Background: Artemisinin is a sesquiterpene lactone compound with a special peroxide
bridge that is tightly linked to the cytotoxicity involved in fighting malaria and cancer. Artemisinin
and its derivatives (ARTs) are considered to be potential anticancer drugs that promote cancer cell
apoptosis, induce cell cycle arrest and autophagy, inhibit cancer cell invasion and migration. Additionally,
ARTs significantly increase intracellular Reactive Oxygen Species (ROS) in cancer cells,
which result in ferroptosis, a new form of cell death, depending on the ferritin concentration. Ferroptosis
is regarded as a cancer suppressor and as well as considered a new mechanism for cancer therapy.
Methods: The anticancer activities of ARTs and reference molecules were compared by literature
search and analysis. The latest research progress on ferroptosis was described, with a special focus on
the molecular mechanism of artemisinin-induced ferroptosis.
Results: Artemisinin derivatives, artemisinin-derived dimers, hybrids and artemisinin-transferrin
conjugates, could significantly improve anticancer activity, and their IC50 values are lower than those
of reference molecules such as doxorubicin and paclitaxel. The biological activities of linkers in dimers
and hybrids are important in the drug design processes. ARTs induce ferroptosis mainly by
triggering intracellular ROS production, promoting the lysosomal degradation of ferritin and regulating
the System Xc-/Gpx4 axis. Interestingly, ARTs also stimulate the feedback inhibition pathway.
Conclusion: Artemisinin and its derivatives could be used in the future as cancer therapies with
broader applications due to their induction of ferroptosis. Meanwhile, more attention should be paid

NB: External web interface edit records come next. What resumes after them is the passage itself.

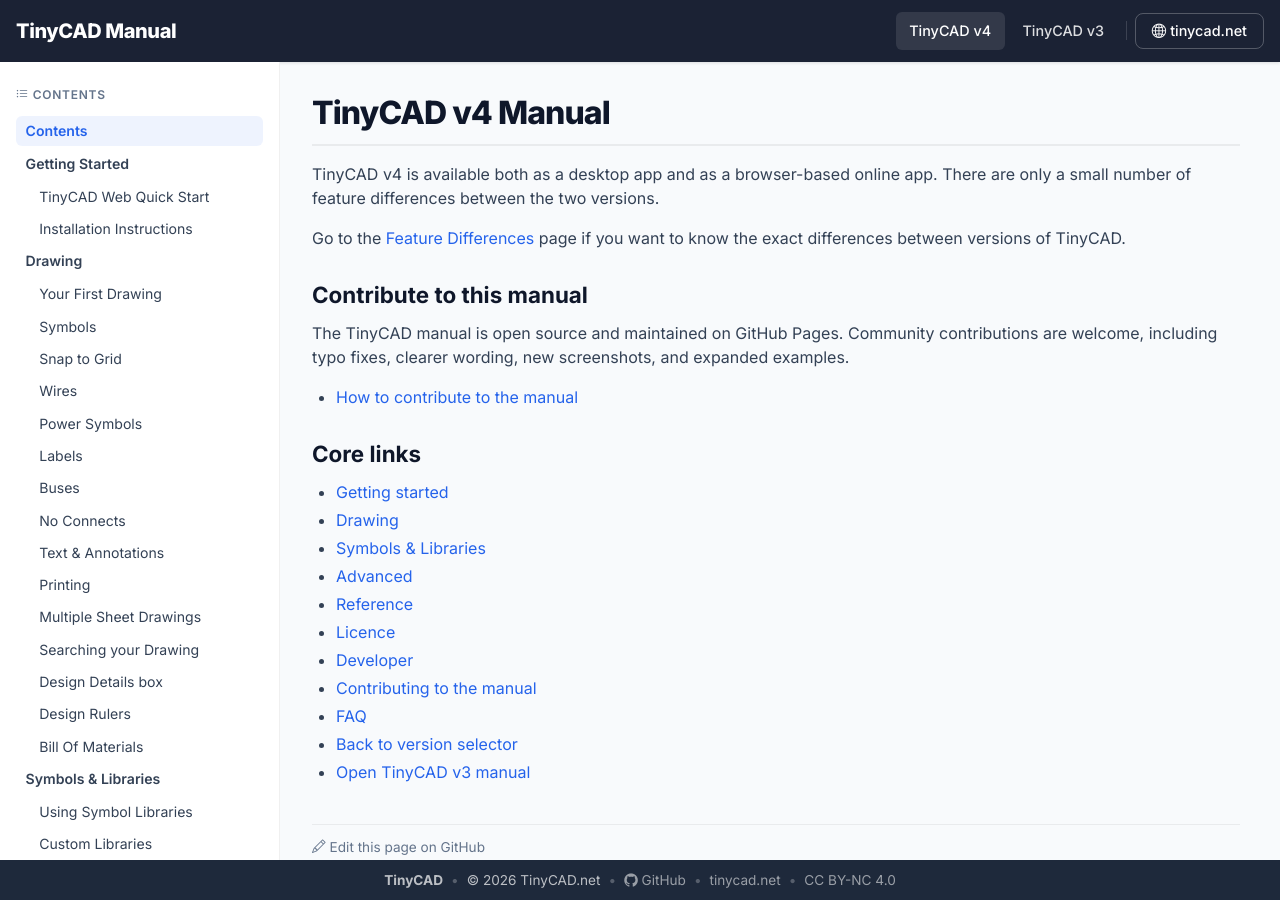
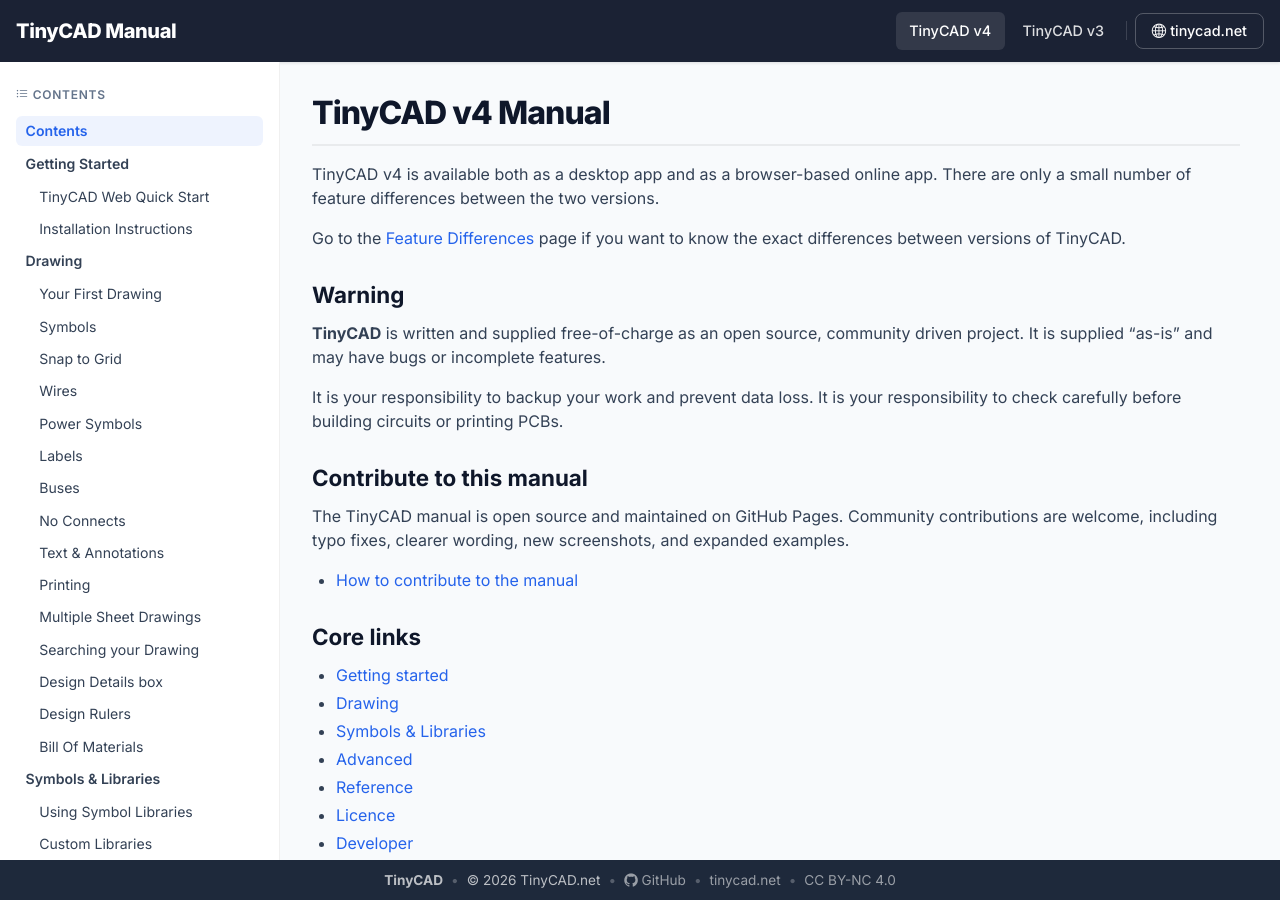
Before and after one commit to matt123p/TinyCAD-docs, a Jekyll site: the page built from docs/v4/index.md, in a window 1280 px wide. Built offline with Jekyll 4.4.1, drawn with Linux system fonts in a browser that asks for light colours; a style sheet for code colours, icons or effects is not loaded; our own code applies the rules of GitHub Pages for plain Markdown files.

Commit message:
Tidy up pages

```diff
--- a/docs/_includes/head.html
+++ b/docs/_includes/head.html
@@ -10,5 +10,6 @@
         integrity="sha384-QWTKZyjpPEjISv5WaRU9OFeRpok6YcnS/1nGYFPz28DEYhuc3yCuiaRoQ1rlJLne" crossorigin="anonymous">
   <link href="https://cdn.jsdelivr.net/npm/bootstrap-icons@1.11.3/font/bootstrap-icons.min.css" rel="stylesheet">
   <link rel="stylesheet" href="{{ '/assets/manual.css' | relative_url }}">
+  <link rel="icon" type="image/x-icon" href="{{ '/assets/TinyCAD.ico' | relative_url }}">
   {%- feed_meta -%}
 </head>
--- a/docs/_layouts/default.html
+++ b/docs/_layouts/default.html
@@ -81,7 +81,7 @@
             {%- if site.github_edit_base_url and page.path -%}
               <p class="manual-edit-link">
                 <a href="{{ site.github_edit_base_url }}/docs/{{ page.path }}">
-                  <i class="bi bi-pencil me-1"></i>Edit this page on GitHub
+                  <i class="bi bi-pencil me-1"></i> Edit this page on GitHub
                 </a>
               </p>
             {%- endif -%}
--- a/docs/v4/index.md
+++ b/docs/v4/index.md
@@ -8,6 +8,12 @@
 a small number of feature differences between the two versions.
 
 Go to the [Feature Differences](Feature-Differences/) page if you want to know the exact differences between versions of TinyCAD.
+
+## Warning
+
+**TinyCAD** is written and supplied free-of-charge as an open source, community driven project.  It is supplied "as-is" and may have bugs or incomplete features.
+
+It is your responsibility to backup your work and prevent data loss. It is your responsibility to check carefully before building circuits or printing PCBs.
 
 ## Contribute to this manual
 
@@ -27,6 +33,3 @@
 - [Licence](Licence/)
 - [Developer](Developer-guide/)
 - [Contributing to the manual](Contributing-to-the-Manual/)
-- [FAQ](FAQ/)
-- [Back to version selector](../)
-- [Open TinyCAD v3 manual](../v3/)
```
Also changed, not shown: docs/v4/FAQ.md (deleted, +0 -56 lines), docs/v4/TinyCAD-Web-overview-and-quick-start.md (+0 -2 lines), docs/assets/TinyCAD.ico (added), docs/index.md (line endings or trailing spaces).
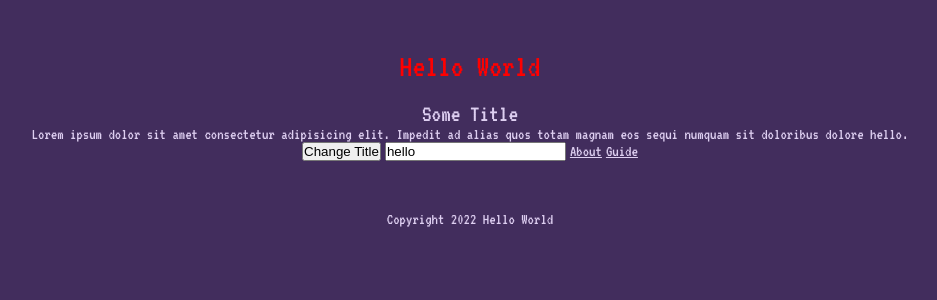
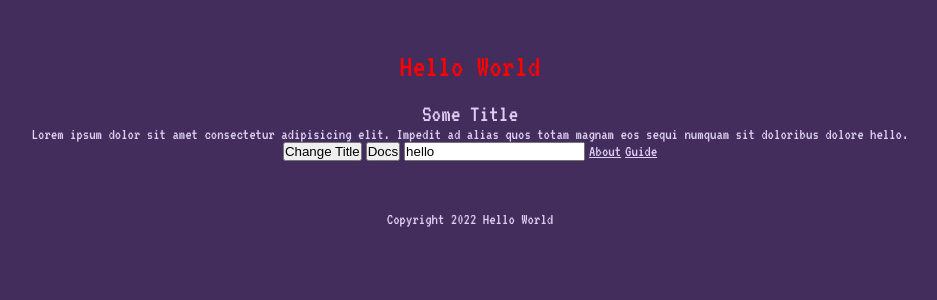
Before and after one commit to Noob-Dev-Official/sveltekit-tutorial, a SvelteKit app: page / in a window 1280 px wide. Shown: the top 300 px of the page, without its empty margins (170-1107 px from the left). Built offline with nearby package versions, Linux system fonts and the light colour scheme.

Commit message:
dynamic routing through TS

```diff
--- a/src/routes/+page.svelte
+++ b/src/routes/+page.svelte
@@ -1,8 +1,14 @@
 <script lang="ts">
+	import { goto } from '$app/navigation';
+
 	let title: string = 'hello';
 
 	const updateTitle = () => {
 		title = 'different';
+	};
+
+	const onDocsBtnClick = () => {
+		goto('/docs');
 	};
 </script>
 
@@ -18,6 +24,7 @@
 	</p>
 
 	<button on:click={updateTitle}>Change Title</button>
+	<button on:click={onDocsBtnClick}>Docs</button>
 
 	<input type="text" bind:value={title} />
 
```
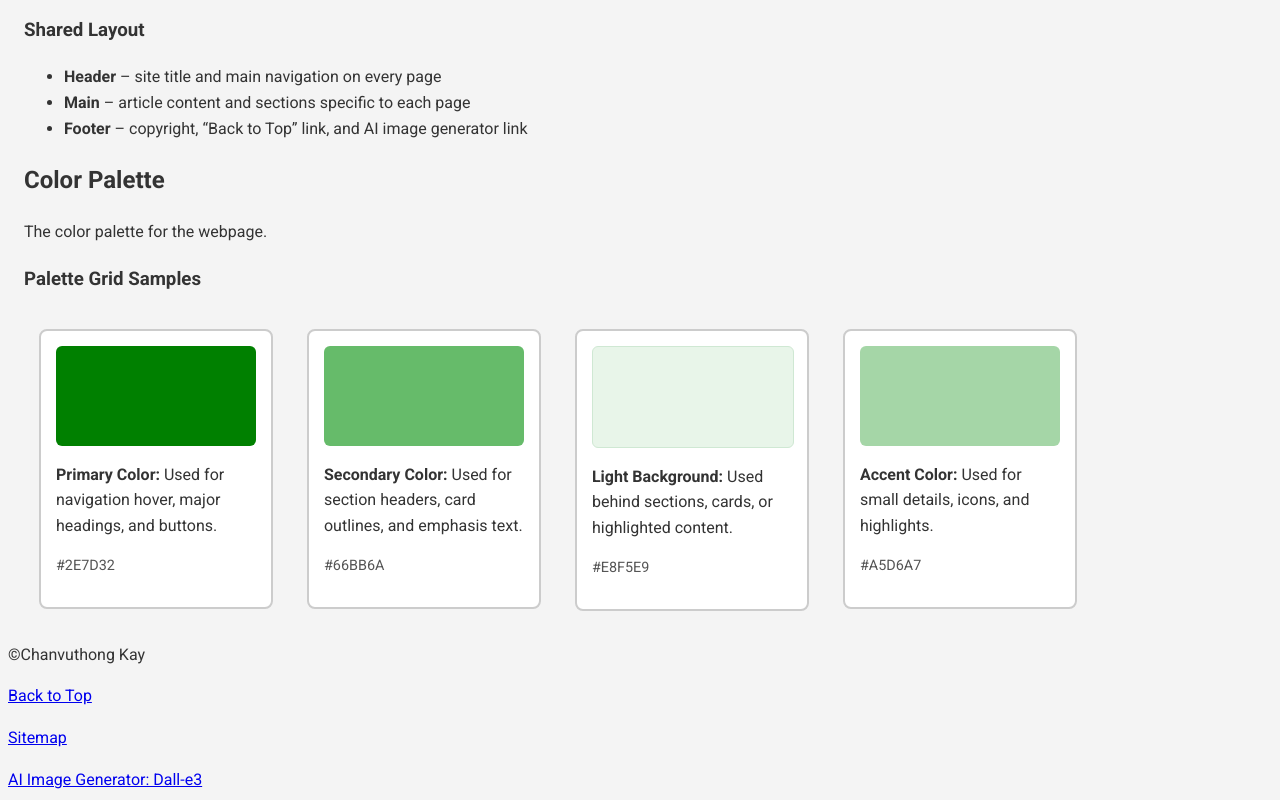
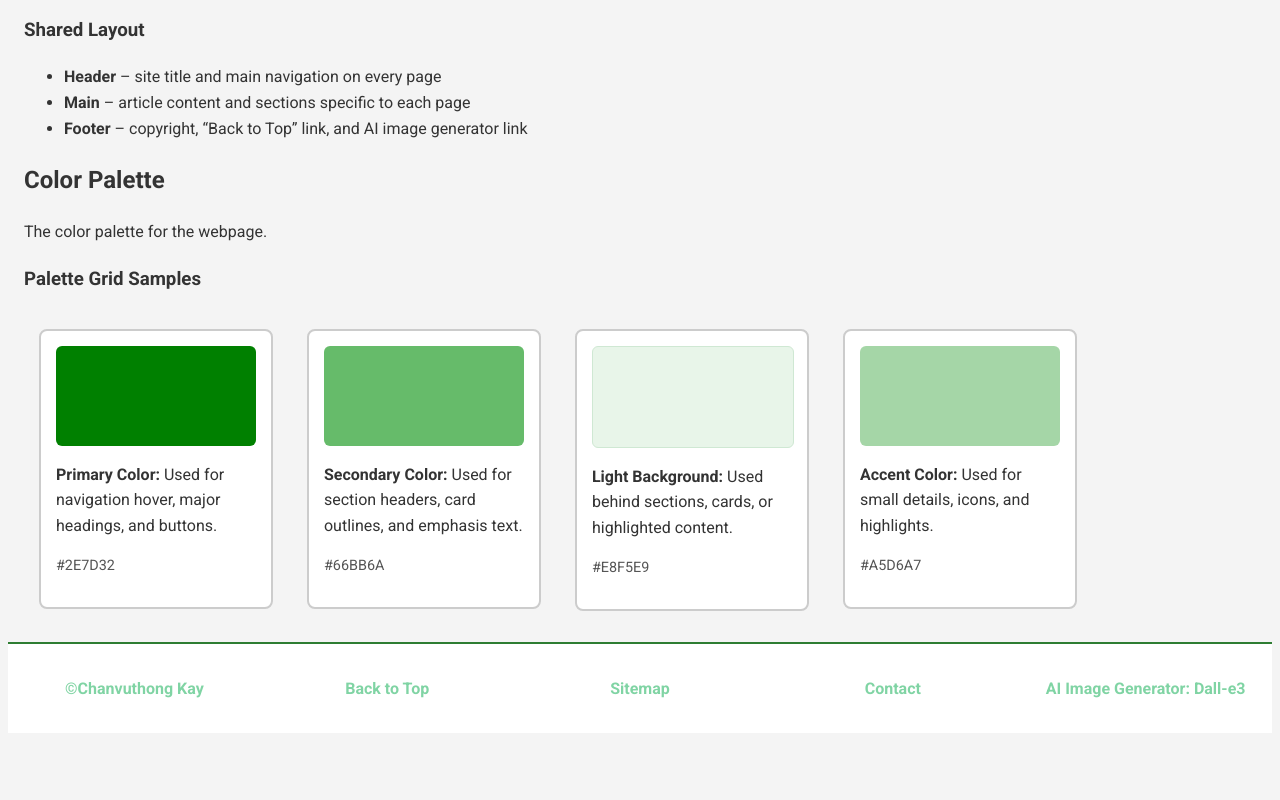
Before and after one commit to CIT85/chanvuthongk-pub, a plain HTML site: page project/final/site.html in a window 1280 px wide. Shown: the part 942-1742 px from the top of the page. After the commit the page ends 1683 px from the top, so only its background shows below. Drawn offline with Linux system fonts and the light colour scheme.

Commit message:
final updates

```diff
--- a/project/final/palette.css
+++ b/project/final/palette.css
@@ -124,3 +124,27 @@ a:visited {
     font-size: 0.9rem;
     color: #555;
 }
+
+footer {
+    width: 100%;
+    text-align: center;
+    text-decoration: none;
+    font-size: 1rem;
+    border-top: 2px solid #2E7D32;
+    padding: 2rem 0;
+    display: grid;
+    grid-template-columns: repeat(5, 1fr);
+    gap: 0;
+    background-color: #ffffff;
+}
+
+footer p, a {
+    margin: 0;
+    color: #80d4a4;
+    text-decoration: none;
+    font-weight: 600;
+}
+
+footer a:hover, footer a:focus {
+    text-decoration: underline;
+}
--- a/project/final/site.html
+++ b/project/final/site.html
@@ -139,6 +139,7 @@
         <p>&copy;Chanvuthong Kay</p>
         <p><a href="#top">Back to Top</a></p>
         <p><a href="site.html">Sitemap</a></p>
+        <p><a href="contact.html">Contact</a></p>
         <a href="https://creator.nightcafe.studio/dall-e-ai-image-generator" target="_blank">
             AI Image Generator: Dall-e3
         </a>
--- a/project/final/style.css
+++ b/project/final/style.css
@@ -269,9 +269,8 @@ footer a:hover, footer a:focus {
         margin: 2rem auto;
     }
 
-    /* Keep your current 4-column footer grid here */
     footer {
-        grid-template-columns: repeat(4, 1fr);
+        grid-template-columns: repeat(5, 1fr);
     }
 
     table {
```
Also changed, not shown: project/final/about_me.html (+1 -1 lines), project/final/index.html (+1 -1 lines), project/final/motivation_tips.html (+1 -1 lines), project/final/nutrition.html (+1 -1 lines), project/final/stress_management.html (+1 -1 lines), project/final/workout_schedule.html (+1 -1 lines).
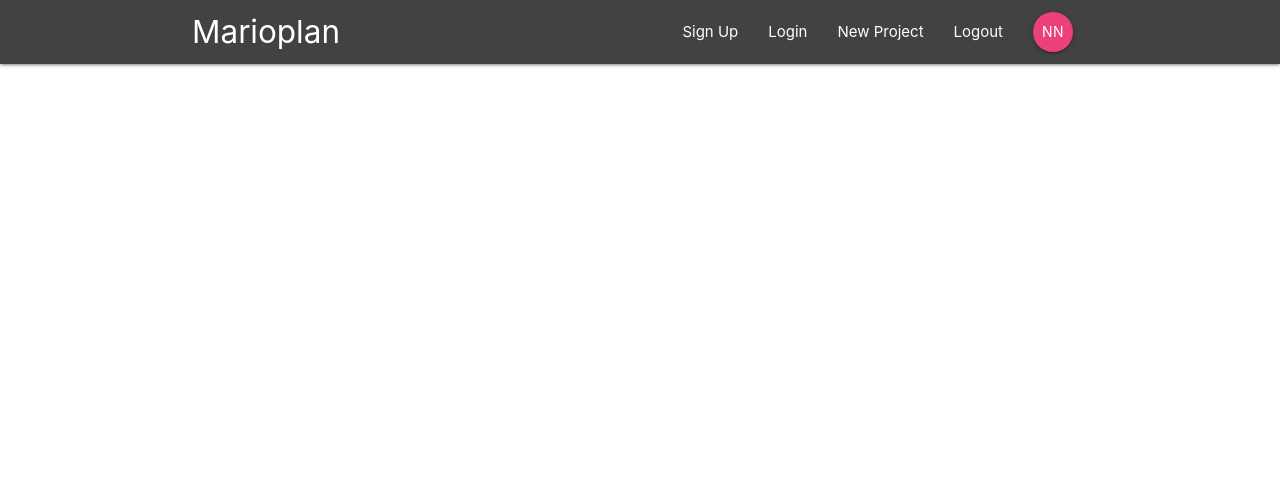
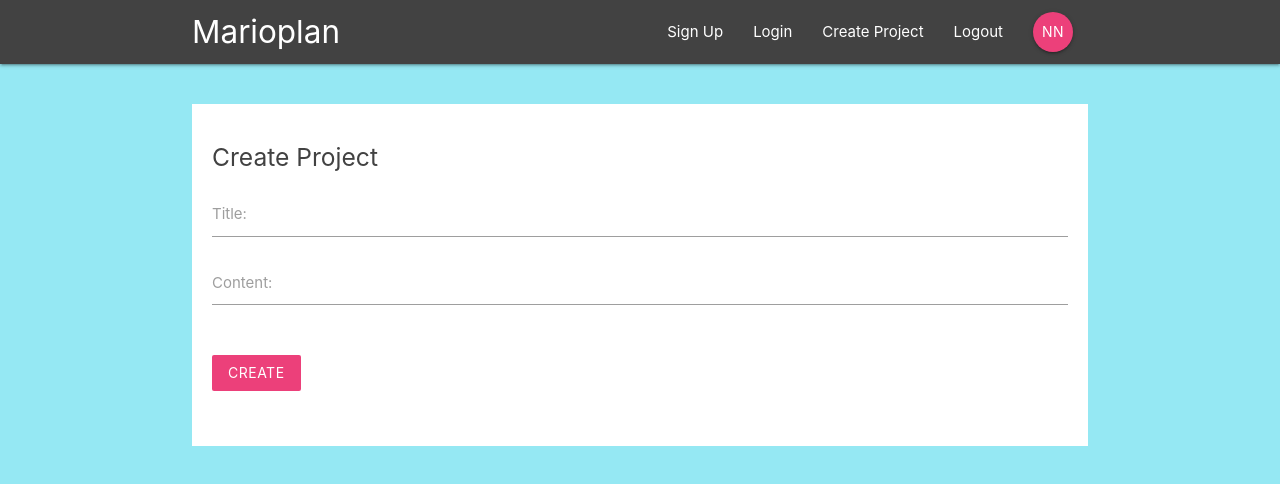
Before and after one commit to narek4241/react-redux-firebase-app, a React (Create React App) app: page /create in a window 1280 px wide. Shown: the top 484 px of the page. Built offline with nearby package versions, Linux system fonts and the light colour scheme.

Commit message:
setup CreateProject comp, other styles, bg-image*

```diff
--- a/src/App.js
+++ b/src/App.js
@@ -4,6 +4,7 @@
 import SignUp from './components/auth/SignUp';
 import Dashboard from './components/dashboard/Dashboard';
 import Navbar from './components/layout/Navbar';
+import CreateProject from './components/projects/CreateProject';
 import ProjectDetails from './components/projects/ProjectDetails';
 
 class App extends Component {
@@ -18,6 +19,7 @@
               <Route path="/project/:id" component={ProjectDetails} />
               <Route path="/signin" component={SignIn} />
               <Route path="/signup" component={SignUp} />
+              <Route path="/create" component={CreateProject} />
             </Switch>
           </div>
         </Router>
--- a/src/components/auth/SignIn.jsx
+++ b/src/components/auth/SignIn.jsx
@@ -2,8 +2,8 @@
 
 class SignIn extends Component {
   state = {
-    email: null,
-    password: null,
+    email: '',
+    password: '',
   };
 
   handleChange = (e) => {
@@ -31,7 +31,6 @@
             <input type="password" id="password" onChange={this.handleChange} />
           </div>
           <div className="input-field">
-            {/* #task #findOut plain button submit nuance */}
             <button className="btn pink lighten-1 z-depth-0">Sign In</button>
           </div>
         </form>
--- a/src/components/auth/SignUp.jsx
+++ b/src/components/auth/SignUp.jsx
@@ -2,10 +2,10 @@
 
 class SignUp extends Component {
   state = {
-    firstname: null,
-    lastname: null,
-    email: null,
-    password: null,
+    firstname: '',
+    lastname: '',
+    email: '',
+    password: '',
   };
 
   handleChange = (e) => {
--- a/src/components/layout/SignedInLinks.jsx
+++ b/src/components/layout/SignedInLinks.jsx
@@ -5,7 +5,7 @@
   return (
     <ul className="right">
       <li>
-        <NavLink to="/">New Project</NavLink>
+        <NavLink to="/create">Create Project</NavLink>
       </li>
       <li>
         <NavLink to="/">Logout</NavLink>
--- a/src/components/projects/CreateProject.jsx
+++ b/src/components/projects/CreateProject.jsx
@@ -0,0 +1,46 @@
+import React, { Component } from 'react';
+
+class CreateProject extends Component {
+  state = {
+    title: '',
+    content: '',
+  };
+
+  handleChange = (e) => {
+    this.setState({
+      [e.target.id]: e.target.value,
+    });
+  };
+
+  handleSumbit = (e) => {
+    e.preventDefault();
+    console.log(this.state);
+  };
+
+  render() {
+    return (
+      <div className="container">
+        <form onSubmit={this.handleSumbit} className="white" autoComplete="off">
+          <h5 className="grey-text text-darken-3">Create Project</h5>
+          <div className="input-field">
+            <label htmlFor="title">Title:</label>
+            <input type="text" id="title" onChange={this.handleChange} />
+          </div>
+          <div className="input-field">
+            <label htmlFor="content">Content:</label>
+            <textarea
+              id="content"
+              className="materialize-textarea"
+              onChange={this.handleChange}
+            ></textarea>
+          </div>
+          <div className="input-field">
+            <button className="btn pink lighten-1 z-depth-0">Create</button>
+          </div>
+        </form>
+      </div>
+    );
+  }
+}
+
+export default CreateProject;
--- a/src/index.css
+++ b/src/index.css
@@ -1,3 +1,7 @@
+html {
+  min-height: 100%;
+}
+
 body {
   margin: 0;
   font-family: -apple-system, BlinkMacSystemFont, 'Segoe UI', 'Roboto', 'Oxygen',
@@ -5,6 +9,29 @@
     sans-serif;
   -webkit-font-smoothing: antialiased;
   -moz-osx-font-smoothing: grayscale;
+  /* background: url(/img/mario-bg.png) no-repeat; */
+  background-size: 100%;
+  background-position: bottom;
+  background-color: #95e8f3;
+  min-height: 100%; /* // */
+}
+
+form {
+  padding: 20px;
+  margin-top: 40px;
+}
+
+form button,
+form h5 {
+  margin: 20px 0;
+}
+
+input[type='text']:not(.browser-default):focus:not([readonly]),
+input[type='email']:not(.browser-default):focus:not([readonly]),
+input[type='password']:not(.browser-default):focus:not([readonly]),
+textarea.materialize-textarea:focus:not([readonly]) {
+  border-color: #ec407a;
+  box-shadow: none;
 }
 
 code {
```
Also changed, not shown: public/img/mario-bg.png (added).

to the development of novel artemisinin-related drugs based on the mechanism of artemisinininduced